Perhaps there is no such thing as a free MP3. Thorsten Sideboard, who founded the 8bitrecs.com netlabel, got back to London after a recent trip to the U.S., only to find he’d lost his job. Why? Because 8bitrecs.com had participated in Grey Tuesday, the web activist event late last month, in which almost 200 websites around the world made DJ Danger Mouse’s Grey Album available for free download. The Grey Album had become a flashpoint for various copyright issues, including sampling clearances and peer-to-peer filesharing. It melded Jay-Z’s 2003 Black Album and the Beatles’ self-titled 1968 record, ubiquitously known as the White Album, and was made available for free download. EMI, the Beatles’ publisher, sent threatening cease and desist letters to everyone involved, including the numerous Grey Tuesday activists.
Now, 8bitrecs was no generic blog. It was a leader in the netlabel community, offering legal free downloads of MP3 files of electronic music submitted by a wide range of established and up’n’coming musicians, notably Greg Davis, Janek Schaefer and Rothko. It was also, however, hosted on the server of Sideboard’s employer. Make that ex-employer.
“My ex-employer didn’t kill 8bitrecs straight away,” he says. “I can still upload HTML pages, but basically they took down the software running the streams, and I no longer had access to the database, so I couldn’t upload new artists and tracks. I’m also pretty sure they were going to start charging me bandwidth.” (Thanks to the exigencies of Google’s cache function, some of that 8bitrecs material is still available, however temporarily.)
Sideboard’s loss is ours as well, though he’s looking on the bright side: “It feels more like an opportunity to focus more on Highpoint Lowlife, which I’ve always felt I have lacked the time to fully devote to, so hopefully something good will come of it.”
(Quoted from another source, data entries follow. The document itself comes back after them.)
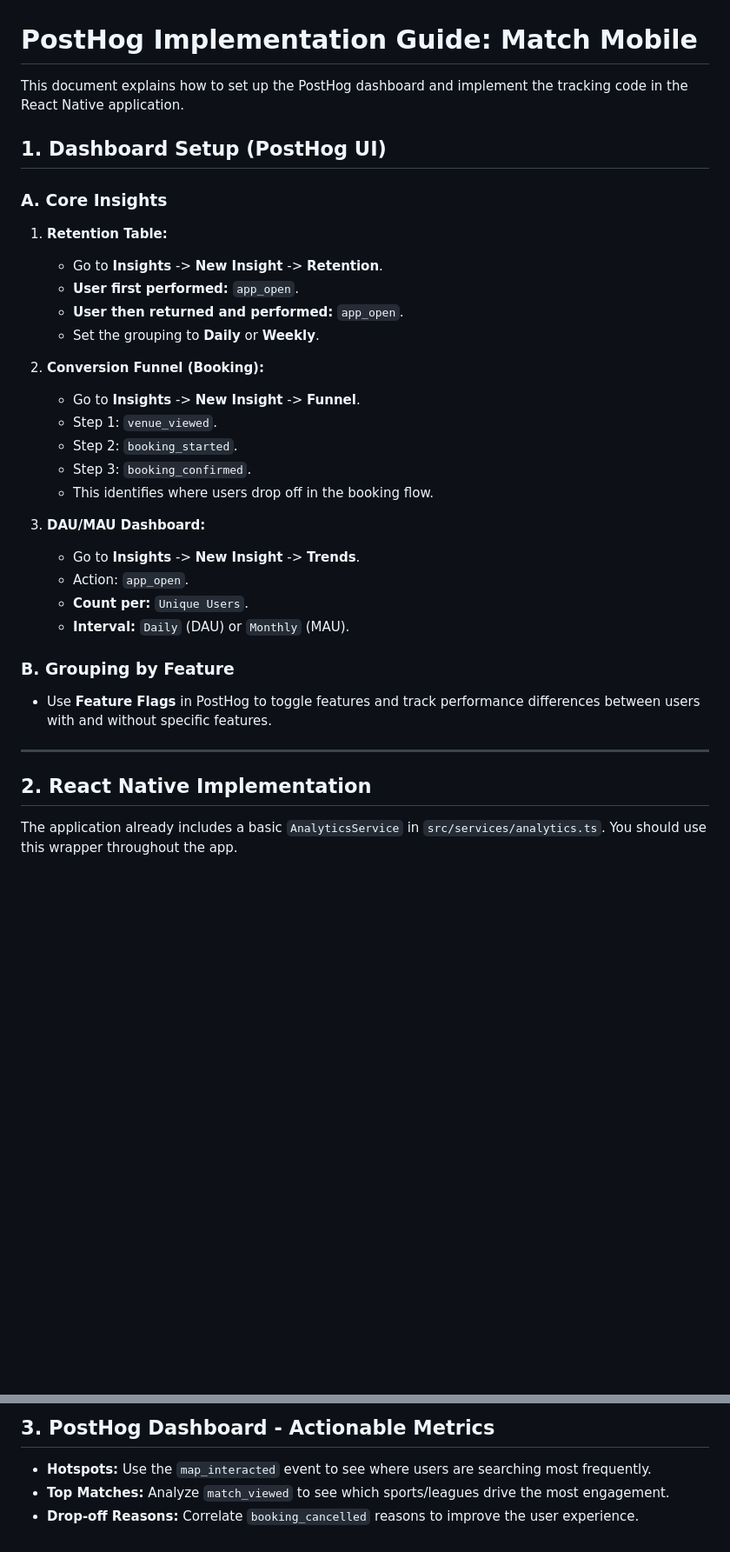
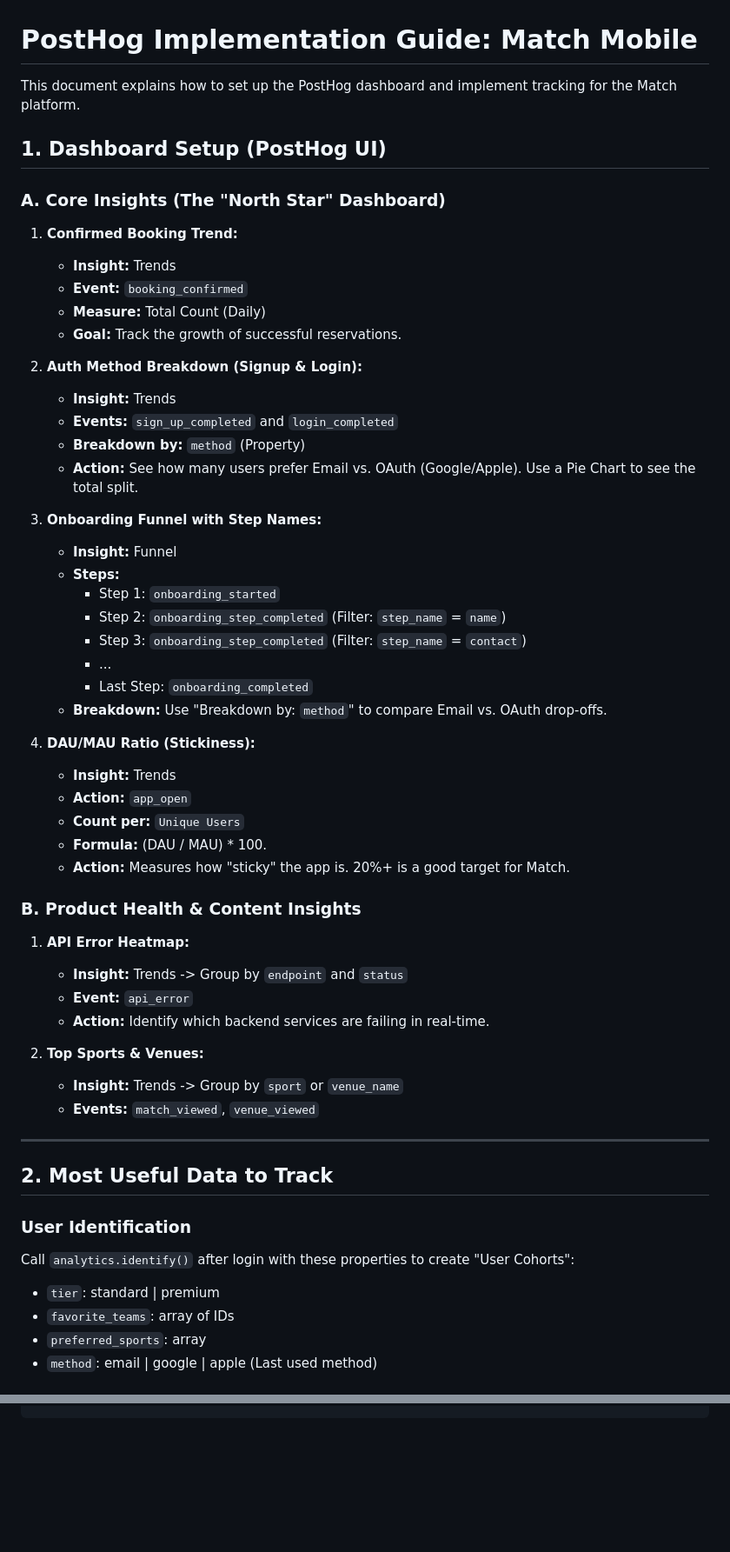
Before and after one commit to matchapphq/match-mobile, a Markdown page: docs/POSTHOG_IMPLEMENTATION.md, 2 parts joined by grey strips. Shown at 87% size. GitHub-like rendering; blank space fills up the shorter version.

```diff
--- a/docs/POSTHOG_IMPLEMENTATION.md
+++ b/docs/POSTHOG_IMPLEMENTATION.md
@@ -1,35 +1,59 @@
 # PostHog Implementation Guide: Match Mobile
 
-This document explains how to set up the PostHog dashboard and implement the tracking code in the React Native application.
+This document explains how to set up the PostHog dashboard and implement tracking for the Match platform.
 
 ## 1. Dashboard Setup (PostHog UI)
 
-### A. Core Insights
-1. **Retention Table:**
-   - Go to **Insights** -> **New Insight** -> **Retention**.
-   - **User first performed:** `app_open`.
-   - **User then returned and performed:** `app_open`.
-   - Set the grouping to **Daily** or **Weekly**.
+### A. Core Insights (The "North Star" Dashboard)
 
-2. **Conversion Funnel (Booking):**
-   - Go to **Insights** -> **New Insight** -> **Funnel**.
-   - Step 1: `venue_viewed`.
-   - Step 2: `booking_started`.
-   - Step 3: `booking_confirmed`.
-   - This identifies where users drop off in the booking flow.
+1.  **Confirmed Booking Trend:**
+    -   **Insight:** Trends
+    -   **Event:** `booking_confirmed`
+    -   **Measure:** Total Count (Daily)
+    -   **Goal:** Track the growth of successful reservations.
 
-3. **DAU/MAU Dashboard:**
-   - Go to **Insights** -> **New Insight** -> **Trends**.
-   - Action: `app_open`.
-   - **Count per:** `Unique Users`.
-   - **Interval:** `Daily` (DAU) or `Monthly` (MAU).
+2.  **Auth Method Breakdown (Signup & Login):**
+    -   **Insight:** Trends
+    -   **Events:** `sign_up_completed` and `login_completed`
+    -   **Breakdown by:** `method` (Property)
+    -   **Action:** See how many users prefer Email vs. OAuth (Google/Apple). Use a Pie Chart to see the total split.
 
-### B. Grouping by Feature
-- Use **Feature Flags** in PostHog to toggle features and track performance differences between users with and without specific features.
+3.  **Onboarding Funnel with Step Names:**
+    -   **Insight:** Funnel
+    -   **Steps:**
+        -   Step 1: `onboarding_started`
+        -   Step 2: `onboarding_step_completed` (Filter: `step_name` = `name`)
+        -   Step 3: `onboarding_step_completed` (Filter: `step_name` = `contact`)
+        -   ...
+        -   Last Step: `onboarding_completed`
+    -   **Breakdown:** Use "Breakdown by: `method`" to compare Email vs. OAuth drop-offs.
+
+4.  **DAU/MAU Ratio (Stickiness):**
+    -   **Insight:** Trends
+    -   **Action:** `app_open`
+    -   **Count per:** `Unique Users`
+    -   **Formula:** (DAU / MAU) * 100.
+    -   **Action:** Measures how "sticky" the app is. 20%+ is a good target for Match.
+
+### B. Product Health & Content Insights
+
+1.  **API Error Heatmap:**
+    -   **Insight:** Trends -> Group by `endpoint` and `status`
+    -   **Event:** `api_error`
+    -   **Action:** Identify which backend services are failing in real-time.
+
+2.  **Top Sports & Venues:**
+    -   **Insight:** Trends -> Group by `sport` or `venue_name`
+    -   **Events:** `match_viewed`, `venue_viewed`
 
 ---
 
-## 2. React Native Implementation
+## 2. Most Useful Data to Track
 
-The application already includes a basic `AnalyticsService` in `src/services/analytics.ts`. You should use this wrapper throughout the app.
+### User Identification
+Call `analytics.identify()` after login with these properties to create "User Cohorts":
+-   `tier`: standard | premium
+-   `favorite_teams`: array of IDs
+-   `preferred_sports`: array
+-   `method`: email | google | apple (Last used method)
 
@@ -129,4 +104,0 @@ analytics.track('app_open', {
-## 3. PostHog Dashboard - Actionable Metrics
-- **Hotspots:** Use the `map_interacted` event to see where users are searching most frequently.
-- **Top Matches:** Analyze `match_viewed` to see which sports/leagues drive the most engagement.
-- **Drop-off Reasons:** Correlate `booking_cancelled` reasons to improve the user experience.
```
Also changed, not shown: other parts of docs/POSTHOG_IMPLEMENTATION.md (+40 -88 lines).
Highpoint Lowlife is Sideboard’s proper record label (website at highpointlowlife.com), which just released its seventh album, titled, with unintentional irony, White Label (by Recon, aka Chris Coode, better known for his work as Motion). He’s also on track for the next three Highpoint releases: Rashamon’s Tomorrow, People; Marshall Watson’s The Time Was Later Than He Expected and, for its 10th album, Some Paths Lead Back Again, a compilation of Scottish electronica, featuring tracks by Daigoro, Izu, Rose and Sandy, Accrual, Bovine Life, the Village Orchestra and others, organized by the Marcia Blaine School for Girls.
Although 8bitrecs.com has hung the “closed” sign, Highpoint is hosting a select number of free MP3 song files (no streams). Among the most recent is a highly recommended pair by Fisk Industries (you were probably wondering how, exactly, this little news report worked as an entry in Disquiet’s Downstream series — now you know). “Earth Algorithm” samples a line from the sci-fi sequel 2010 (“I’m completely operational and all my circuits are functioning perfectly”) and then, for almost six and a half minutes, artfully takes the phrase apart, layering its syllables and sibilants through a steady haze of downtempo techno. You’ll be amazed how solid a rhythm can be constructed from Hal 9000’s stutter. (Speaking of 2001/2010 samples, there’s a page full of ’em here.) Fisk’s “The Way We Found Each Other” is decidedly more upbeat, the sort of bouncy yet bittersweet, keyboard-driven piece that the Cure used to traffic in, before it became a guitar band.
Sideboard meanwhile has announced a legit new MP3 venture, making Highpoint’s albums available for sale as downloads at the invisible-sound.com webstore.